ASSIGNMENT:
Scan the records for "delete". Show the matching lines.

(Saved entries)

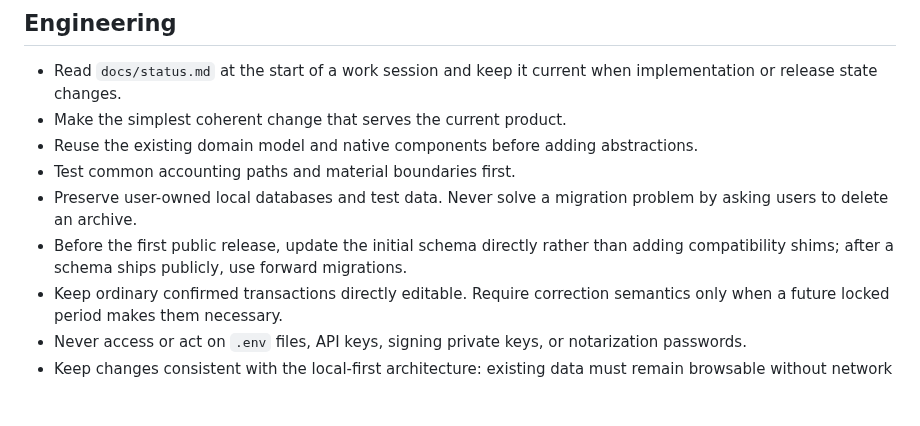
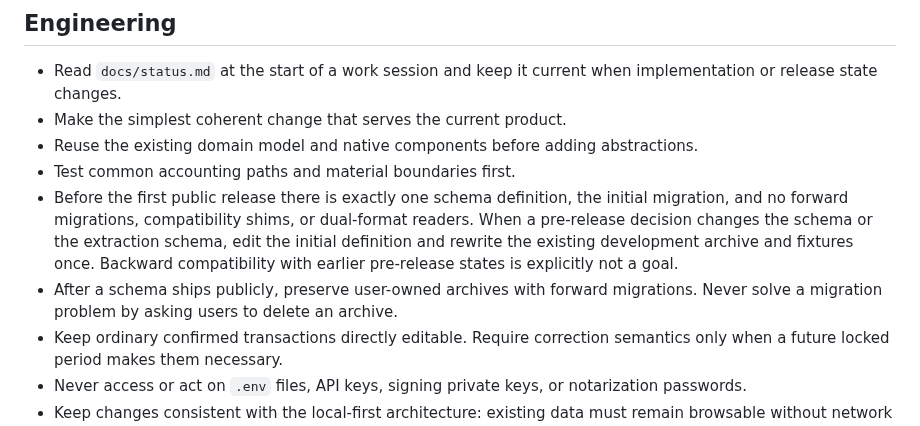
Before and after one commit to pietz/pfennig, a Markdown page: AGENTS.md, the part around the change. Drawn GitHub-style; blank space fills up the shorter version.

Commit message:
State the pre-release rule: one schema, no forward migrations
Co-Authored-By: Claude Fable 5.1 <noreply@anthropic.com>

```diff
--- a/AGENTS.md
+++ b/AGENTS.md
@@ -106,8 +106,8 @@ Pfennig should feel like a compact, restrained macOS utility.
 - Make the simplest coherent change that serves the current product.
 - Reuse the existing domain model and native components before adding abstractions.
 - Test common accounting paths and material boundaries first.
-- Preserve user-owned local databases and test data. Never solve a migration problem by asking users to delete an archive.
-- Before the first public release, update the initial schema directly rather than adding compatibility shims; after a schema ships publicly, use forward migrations.
+- Before the first public release there is exactly one schema definition, the initial migration, and no forward migrations, compatibility shims, or dual-format readers. When a pre-release decision changes the schema or the extraction schema, edit the initial definition and rewrite the existing development archive and fixtures once. Backward compatibility with earlier pre-release states is explicitly not a goal.
+- After a schema ships publicly, preserve user-owned archives with forward migrations. Never solve a migration problem by asking users to delete an archive.
 - Keep ordinary confirmed transactions directly editable. Require correction semantics only when a future locked period makes them necessary.
 - Never access or act on `.env` files, API keys, signing private keys, or notarization passwords.
 - Keep changes consistent with the local-first architecture: existing data must remain browsable without network or model access.
```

OUTPUT FOR THIS EXERCISE:
-- Preserve user-owned local databases and test data. Never solve a migration problem by asking users to delete an archive.
+- After a schema ships publicly, preserve user-owned archives with forward migrations. Never solve a migration problem by asking users to delete an archive.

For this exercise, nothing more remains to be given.